According to the Services Tax Amendment Act 2019 Digital services in scope were “…any service that is delivered or subscribed over the internet or other electronic network and which cannot be obtained without the use of information technology and where the delivery of the service is essentially automated.”
The recently published Guide provides now a non-exhaustive list of services that could be regarded as digital services:
(a) online licensing of software, updates and add-ons website filters and firewalls;
(b) mobile applications and video games;
(c) provision of digital content, for e.g., music, e-book, film, images, text and information;
(d) advertisement platform, for e.g., provision of online advertising space on intangible media platform;
(e) online platform, for e.g., offering of a platform to trade products or services;
(f) search engines services;
(g) social networks;
(h) database and hosting, e.g., website hosting, online data warehousing, filesharing and cloud storage services;
(i) internet-based telecommunication;
(j) online training, for e.g., provision of distance teaching, e-learning, online courses and webinars;
(k) online newspapers and journals subscription; and
(l) payment processing services.
Any foreign service provider (FSP) or Platform Operator treated as such, with an annual services value above an equivalent to approximately USD$120,000 is forced to register in Malaysia for this tax purposes and collect it at a rate of 6% on their sales to Malaysia-based B2B or B2C customers.

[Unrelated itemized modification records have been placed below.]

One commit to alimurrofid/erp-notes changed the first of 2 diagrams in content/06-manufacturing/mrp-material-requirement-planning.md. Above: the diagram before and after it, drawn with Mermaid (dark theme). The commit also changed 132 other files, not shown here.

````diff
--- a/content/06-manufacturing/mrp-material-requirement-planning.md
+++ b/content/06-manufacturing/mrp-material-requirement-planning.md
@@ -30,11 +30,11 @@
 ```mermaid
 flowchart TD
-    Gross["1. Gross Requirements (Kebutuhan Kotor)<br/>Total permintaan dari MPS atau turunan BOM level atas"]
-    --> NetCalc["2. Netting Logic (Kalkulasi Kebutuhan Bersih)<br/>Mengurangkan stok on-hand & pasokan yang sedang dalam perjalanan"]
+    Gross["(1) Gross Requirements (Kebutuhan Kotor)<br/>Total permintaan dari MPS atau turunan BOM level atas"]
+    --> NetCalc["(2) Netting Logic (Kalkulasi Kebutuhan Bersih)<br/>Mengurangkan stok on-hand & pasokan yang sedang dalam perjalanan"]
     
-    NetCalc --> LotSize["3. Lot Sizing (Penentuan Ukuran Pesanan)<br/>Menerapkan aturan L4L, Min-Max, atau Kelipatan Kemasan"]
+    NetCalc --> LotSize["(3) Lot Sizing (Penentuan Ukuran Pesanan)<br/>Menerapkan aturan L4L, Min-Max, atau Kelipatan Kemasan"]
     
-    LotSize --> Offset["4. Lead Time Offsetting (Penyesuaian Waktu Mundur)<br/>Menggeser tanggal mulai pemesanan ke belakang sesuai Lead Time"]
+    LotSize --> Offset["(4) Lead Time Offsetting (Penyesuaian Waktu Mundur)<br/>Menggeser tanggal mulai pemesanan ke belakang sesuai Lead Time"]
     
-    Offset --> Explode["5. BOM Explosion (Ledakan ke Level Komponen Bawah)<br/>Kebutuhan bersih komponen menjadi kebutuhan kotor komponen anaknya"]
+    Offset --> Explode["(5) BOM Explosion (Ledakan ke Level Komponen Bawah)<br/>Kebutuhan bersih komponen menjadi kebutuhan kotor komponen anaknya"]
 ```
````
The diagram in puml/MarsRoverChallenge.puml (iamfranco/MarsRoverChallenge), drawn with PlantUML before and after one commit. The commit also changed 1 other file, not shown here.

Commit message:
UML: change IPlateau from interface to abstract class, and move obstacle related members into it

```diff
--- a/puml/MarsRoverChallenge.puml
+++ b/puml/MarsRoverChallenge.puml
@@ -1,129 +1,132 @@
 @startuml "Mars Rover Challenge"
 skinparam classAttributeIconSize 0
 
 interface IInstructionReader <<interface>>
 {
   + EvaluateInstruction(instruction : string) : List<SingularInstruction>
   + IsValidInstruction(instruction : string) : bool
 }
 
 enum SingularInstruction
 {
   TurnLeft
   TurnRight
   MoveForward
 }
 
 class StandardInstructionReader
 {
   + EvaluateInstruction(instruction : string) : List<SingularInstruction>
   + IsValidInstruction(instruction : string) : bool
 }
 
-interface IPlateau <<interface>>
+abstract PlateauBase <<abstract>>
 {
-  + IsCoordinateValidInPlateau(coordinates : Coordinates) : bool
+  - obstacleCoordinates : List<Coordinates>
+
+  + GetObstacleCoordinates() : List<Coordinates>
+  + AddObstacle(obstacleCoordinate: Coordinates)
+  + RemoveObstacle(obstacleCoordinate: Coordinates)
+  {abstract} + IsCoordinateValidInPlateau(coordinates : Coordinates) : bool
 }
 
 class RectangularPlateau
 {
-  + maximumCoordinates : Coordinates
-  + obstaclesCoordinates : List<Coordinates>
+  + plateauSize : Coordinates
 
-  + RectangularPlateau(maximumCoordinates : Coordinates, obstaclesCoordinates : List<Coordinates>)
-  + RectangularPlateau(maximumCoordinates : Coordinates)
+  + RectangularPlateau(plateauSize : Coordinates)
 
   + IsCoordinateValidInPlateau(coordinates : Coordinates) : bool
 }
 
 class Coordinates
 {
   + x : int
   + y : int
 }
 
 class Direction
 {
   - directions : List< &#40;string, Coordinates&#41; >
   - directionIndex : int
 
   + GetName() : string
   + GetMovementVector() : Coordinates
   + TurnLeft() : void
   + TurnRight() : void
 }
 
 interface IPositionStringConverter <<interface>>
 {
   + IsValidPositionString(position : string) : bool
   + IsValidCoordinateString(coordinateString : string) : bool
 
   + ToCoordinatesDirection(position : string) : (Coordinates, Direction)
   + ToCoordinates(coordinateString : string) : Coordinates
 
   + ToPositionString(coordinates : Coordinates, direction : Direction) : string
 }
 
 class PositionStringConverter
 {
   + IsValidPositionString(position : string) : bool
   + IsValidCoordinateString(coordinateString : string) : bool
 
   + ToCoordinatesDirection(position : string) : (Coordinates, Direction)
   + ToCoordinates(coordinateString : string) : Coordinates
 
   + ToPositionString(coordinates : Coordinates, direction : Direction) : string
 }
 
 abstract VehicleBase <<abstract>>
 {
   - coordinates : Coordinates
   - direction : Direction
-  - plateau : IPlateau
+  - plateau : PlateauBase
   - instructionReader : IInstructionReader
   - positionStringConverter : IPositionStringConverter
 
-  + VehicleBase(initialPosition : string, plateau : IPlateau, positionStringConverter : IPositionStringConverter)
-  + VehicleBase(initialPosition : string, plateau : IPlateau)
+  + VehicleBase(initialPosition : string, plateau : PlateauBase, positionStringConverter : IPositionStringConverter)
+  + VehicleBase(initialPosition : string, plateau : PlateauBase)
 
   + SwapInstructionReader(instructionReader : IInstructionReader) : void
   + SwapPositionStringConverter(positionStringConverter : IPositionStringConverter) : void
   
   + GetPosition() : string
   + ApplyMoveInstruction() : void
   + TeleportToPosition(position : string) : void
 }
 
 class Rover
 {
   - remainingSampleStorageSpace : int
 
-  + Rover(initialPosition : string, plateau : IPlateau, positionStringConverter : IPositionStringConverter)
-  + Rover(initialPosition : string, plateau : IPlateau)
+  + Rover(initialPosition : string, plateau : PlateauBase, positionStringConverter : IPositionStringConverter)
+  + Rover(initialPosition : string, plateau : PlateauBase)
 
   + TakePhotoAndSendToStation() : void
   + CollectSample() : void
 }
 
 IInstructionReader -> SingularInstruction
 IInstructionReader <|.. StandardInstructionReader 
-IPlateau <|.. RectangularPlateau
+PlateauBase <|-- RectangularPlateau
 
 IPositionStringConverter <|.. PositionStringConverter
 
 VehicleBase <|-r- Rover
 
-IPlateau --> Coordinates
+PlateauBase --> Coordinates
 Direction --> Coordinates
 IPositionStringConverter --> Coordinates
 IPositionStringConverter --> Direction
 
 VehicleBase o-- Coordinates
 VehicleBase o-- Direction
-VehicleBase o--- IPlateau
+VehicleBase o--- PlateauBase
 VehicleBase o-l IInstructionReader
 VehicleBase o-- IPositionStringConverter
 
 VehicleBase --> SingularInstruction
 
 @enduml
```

Your customer can be considered to be Malaysian when makes payment for the digital services using a credit or debit facility provided by any financial institution or company in Malaysia, has an internet protocol address registered in Malaysia or an international mobile phone country code assigned to Malaysia or resides in Malaysia.
This tax is not exactly a unilateral DST in the sense of some country’s passed / drafted regulations or the EU draft directive that are more targeted on purpose.
This is in fact a Sales and Services Tax on a wide range of imported Digital Services equivalent to a GST/VAT type of indirect tax, with a reduced tax rate.
The Guide has confirmed a kind of prevalence of the new Digital Sales and Services tax formal obligation stating that there will be an exemption granted to Malaysian businesses from the obligation to reverse charge to avoid double taxation, if such company has already been charged with service tax by a FSP.
In essence this rule forces an indirect tax registration and subsequent tax collection in Malaysia if the users of the non- established digital service provider are local, with a low quantitative threshold to be in-scope.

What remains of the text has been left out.